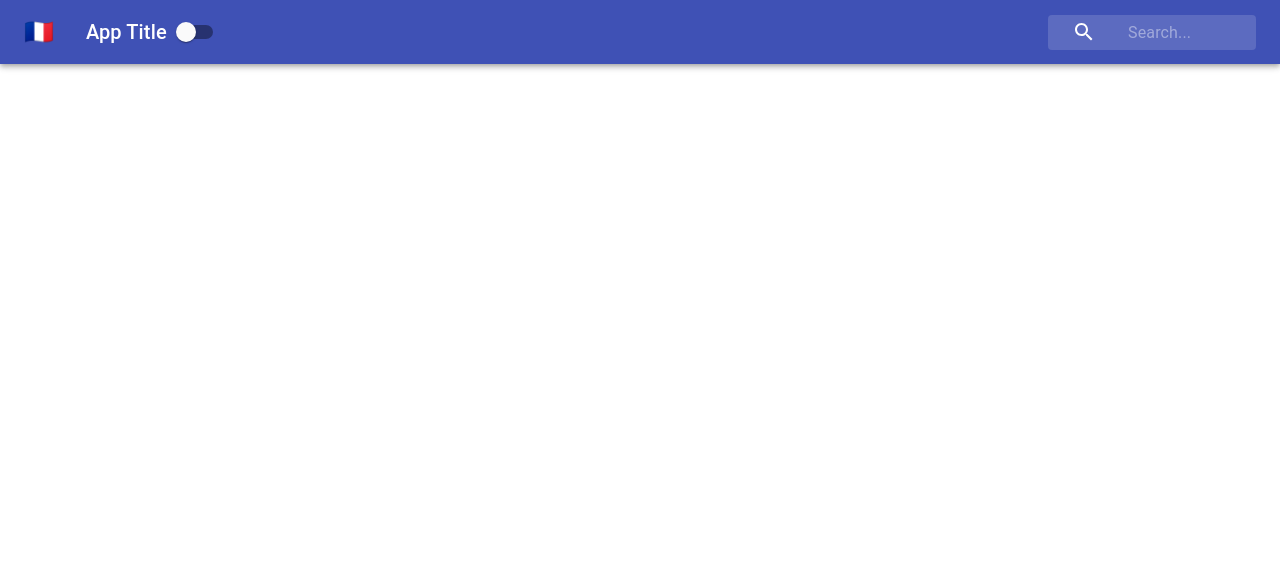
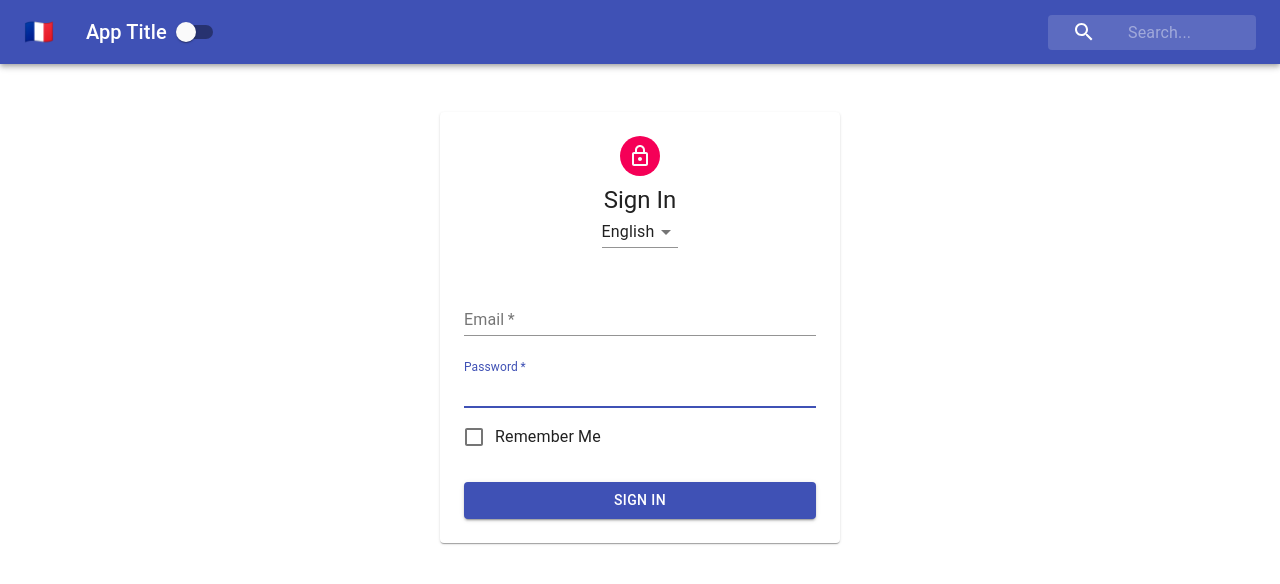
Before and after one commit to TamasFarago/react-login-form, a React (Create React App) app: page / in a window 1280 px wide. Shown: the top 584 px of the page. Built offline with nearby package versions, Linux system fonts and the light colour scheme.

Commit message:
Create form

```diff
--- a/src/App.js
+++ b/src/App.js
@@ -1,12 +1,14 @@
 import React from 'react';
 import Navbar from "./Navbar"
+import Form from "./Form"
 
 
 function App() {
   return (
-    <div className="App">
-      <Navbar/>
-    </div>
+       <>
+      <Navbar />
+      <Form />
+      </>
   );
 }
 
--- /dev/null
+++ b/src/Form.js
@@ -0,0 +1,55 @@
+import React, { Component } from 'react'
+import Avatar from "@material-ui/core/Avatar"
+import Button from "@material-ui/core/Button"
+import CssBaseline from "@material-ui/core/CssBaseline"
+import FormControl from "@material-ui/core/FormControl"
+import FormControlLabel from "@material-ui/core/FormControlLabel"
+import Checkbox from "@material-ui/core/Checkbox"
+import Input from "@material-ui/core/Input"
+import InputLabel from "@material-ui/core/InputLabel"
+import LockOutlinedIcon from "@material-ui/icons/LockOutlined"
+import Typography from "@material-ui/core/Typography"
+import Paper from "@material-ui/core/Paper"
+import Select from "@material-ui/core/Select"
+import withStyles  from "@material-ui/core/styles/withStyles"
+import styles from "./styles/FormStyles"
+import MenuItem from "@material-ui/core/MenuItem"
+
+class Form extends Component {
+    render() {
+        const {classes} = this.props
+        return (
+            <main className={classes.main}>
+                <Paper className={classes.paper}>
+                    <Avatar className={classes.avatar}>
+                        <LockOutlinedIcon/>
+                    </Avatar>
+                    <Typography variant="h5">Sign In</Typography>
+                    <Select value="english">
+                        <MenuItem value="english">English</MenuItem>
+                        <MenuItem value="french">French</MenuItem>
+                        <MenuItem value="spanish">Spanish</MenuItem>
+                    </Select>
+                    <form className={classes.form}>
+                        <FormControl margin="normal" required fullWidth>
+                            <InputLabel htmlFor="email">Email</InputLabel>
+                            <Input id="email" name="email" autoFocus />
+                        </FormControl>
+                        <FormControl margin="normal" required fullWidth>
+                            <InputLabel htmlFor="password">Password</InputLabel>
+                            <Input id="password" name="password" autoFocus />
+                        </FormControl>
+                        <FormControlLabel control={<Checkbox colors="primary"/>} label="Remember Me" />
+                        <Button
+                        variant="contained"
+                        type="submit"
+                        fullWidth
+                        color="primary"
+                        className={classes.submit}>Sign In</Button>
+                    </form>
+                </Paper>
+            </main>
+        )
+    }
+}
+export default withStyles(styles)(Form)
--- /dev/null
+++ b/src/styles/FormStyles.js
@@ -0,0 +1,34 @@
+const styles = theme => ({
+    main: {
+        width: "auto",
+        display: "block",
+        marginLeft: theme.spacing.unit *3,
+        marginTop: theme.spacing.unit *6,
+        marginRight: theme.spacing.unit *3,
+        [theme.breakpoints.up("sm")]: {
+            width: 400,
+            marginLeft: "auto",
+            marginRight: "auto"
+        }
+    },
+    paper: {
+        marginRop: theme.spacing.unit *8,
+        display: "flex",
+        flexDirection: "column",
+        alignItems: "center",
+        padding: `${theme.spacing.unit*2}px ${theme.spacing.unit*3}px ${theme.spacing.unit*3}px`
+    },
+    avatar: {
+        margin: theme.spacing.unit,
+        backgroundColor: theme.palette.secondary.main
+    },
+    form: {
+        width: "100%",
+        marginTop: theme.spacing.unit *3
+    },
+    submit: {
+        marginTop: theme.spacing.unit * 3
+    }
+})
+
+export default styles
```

━━━━━━━━━━━━━━━━━━━━

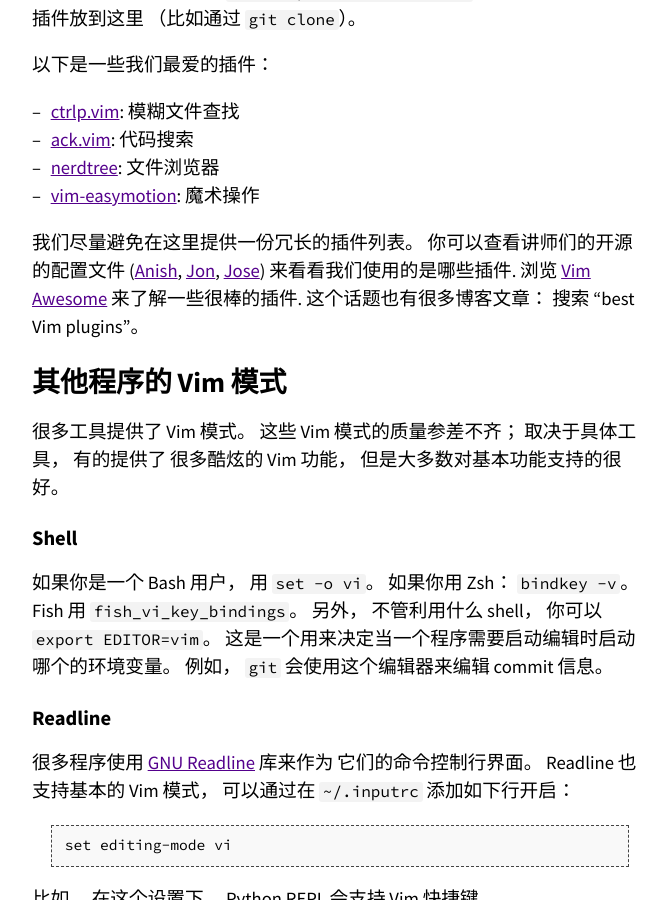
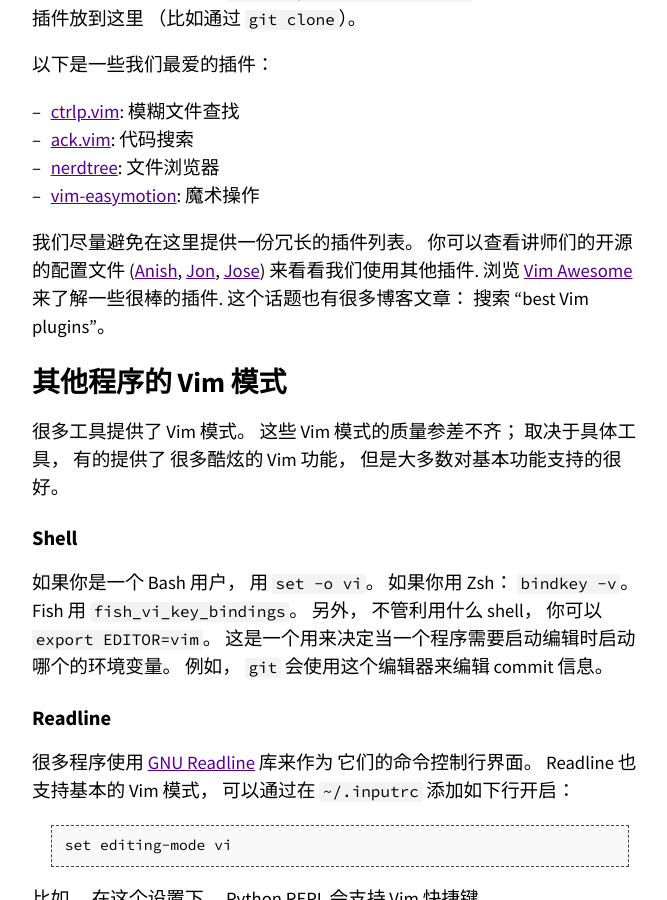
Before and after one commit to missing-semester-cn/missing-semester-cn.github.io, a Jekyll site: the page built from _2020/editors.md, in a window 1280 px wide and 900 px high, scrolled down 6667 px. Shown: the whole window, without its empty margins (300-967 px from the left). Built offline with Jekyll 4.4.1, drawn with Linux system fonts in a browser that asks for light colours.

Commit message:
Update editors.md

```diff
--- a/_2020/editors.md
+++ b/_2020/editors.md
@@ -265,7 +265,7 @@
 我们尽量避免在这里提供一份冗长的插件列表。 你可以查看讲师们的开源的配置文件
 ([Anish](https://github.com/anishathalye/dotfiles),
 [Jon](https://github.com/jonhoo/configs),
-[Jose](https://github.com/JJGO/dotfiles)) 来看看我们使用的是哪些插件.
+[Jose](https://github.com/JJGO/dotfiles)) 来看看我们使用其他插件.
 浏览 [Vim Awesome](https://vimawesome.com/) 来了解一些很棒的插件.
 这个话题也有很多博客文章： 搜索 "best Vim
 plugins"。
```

━━━━━━━━━━━━━━━━━━━━

Search the entries for the word "email". Copy each line where it appears.

+                            <InputLabel htmlFor="email">Email</InputLabel>
+                            <Input id="email" name="email" autoFocus />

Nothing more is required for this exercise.